TASK DESCRIPTION
Every record needs to be set down again without a single difference.

----

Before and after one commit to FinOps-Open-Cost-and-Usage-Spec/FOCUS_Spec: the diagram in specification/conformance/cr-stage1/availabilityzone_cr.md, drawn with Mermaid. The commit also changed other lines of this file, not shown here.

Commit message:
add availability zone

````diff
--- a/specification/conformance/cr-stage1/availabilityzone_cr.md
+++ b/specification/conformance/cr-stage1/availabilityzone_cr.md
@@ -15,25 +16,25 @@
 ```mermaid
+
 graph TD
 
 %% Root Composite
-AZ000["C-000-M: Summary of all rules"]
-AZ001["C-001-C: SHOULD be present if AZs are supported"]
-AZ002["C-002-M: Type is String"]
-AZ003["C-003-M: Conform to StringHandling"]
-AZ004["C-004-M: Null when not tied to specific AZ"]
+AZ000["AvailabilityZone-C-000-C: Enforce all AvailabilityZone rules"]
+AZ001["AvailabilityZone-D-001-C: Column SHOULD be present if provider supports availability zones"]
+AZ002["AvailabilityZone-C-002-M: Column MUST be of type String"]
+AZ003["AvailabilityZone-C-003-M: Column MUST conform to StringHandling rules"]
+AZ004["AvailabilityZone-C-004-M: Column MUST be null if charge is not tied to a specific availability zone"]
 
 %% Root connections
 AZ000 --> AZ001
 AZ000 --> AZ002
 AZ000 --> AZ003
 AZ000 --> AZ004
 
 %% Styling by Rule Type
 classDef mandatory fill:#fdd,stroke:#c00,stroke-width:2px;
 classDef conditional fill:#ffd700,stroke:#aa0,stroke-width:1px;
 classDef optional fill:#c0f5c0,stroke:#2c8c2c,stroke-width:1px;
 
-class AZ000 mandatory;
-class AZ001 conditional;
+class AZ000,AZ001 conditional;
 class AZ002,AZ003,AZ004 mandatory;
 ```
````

----

EXERCISE RESPONSE
Before and after one commit to FinOps-Open-Cost-and-Usage-Spec/FOCUS_Spec: the diagram in specification/conformance/cr-stage1/availabilityzone_cr.md, drawn with Mermaid. The commit also changed other lines of this file, not shown here.

Commit message:
add availability zone

````diff
--- a/specification/conformance/cr-stage1/availabilityzone_cr.md
+++ b/specification/conformance/cr-stage1/availabilityzone_cr.md
@@ -15,25 +16,25 @@
 ```mermaid
+
 graph TD
 
 %% Root Composite
-AZ000["C-000-M: Summary of all rules"]
-AZ001["C-001-C: SHOULD be present if AZs are supported"]
-AZ002["C-002-M: Type is String"]
-AZ003["C-003-M: Conform to StringHandling"]
-AZ004["C-004-M: Null when not tied to specific AZ"]
+AZ000["AvailabilityZone-C-000-C: Enforce all AvailabilityZone rules"]
+AZ001["AvailabilityZone-D-001-C: Column SHOULD be present if provider supports availability zones"]
+AZ002["AvailabilityZone-C-002-M: Column MUST be of type String"]
+AZ003["AvailabilityZone-C-003-M: Column MUST conform to StringHandling rules"]
+AZ004["AvailabilityZone-C-004-M: Column MUST be null if charge is not tied to a specific availability zone"]
 
 %% Root connections
 AZ000 --> AZ001
 AZ000 --> AZ002
 AZ000 --> AZ003
 AZ000 --> AZ004
 
 %% Styling by Rule Type
 classDef mandatory fill:#fdd,stroke:#c00,stroke-width:2px;
 classDef conditional fill:#ffd700,stroke:#aa0,stroke-width:1px;
 classDef optional fill:#c0f5c0,stroke:#2c8c2c,stroke-width:1px;
 
-class AZ000 mandatory;
-class AZ001 conditional;
+class AZ000,AZ001 conditional;
 class AZ002,AZ003,AZ004 mandatory;
 ```
````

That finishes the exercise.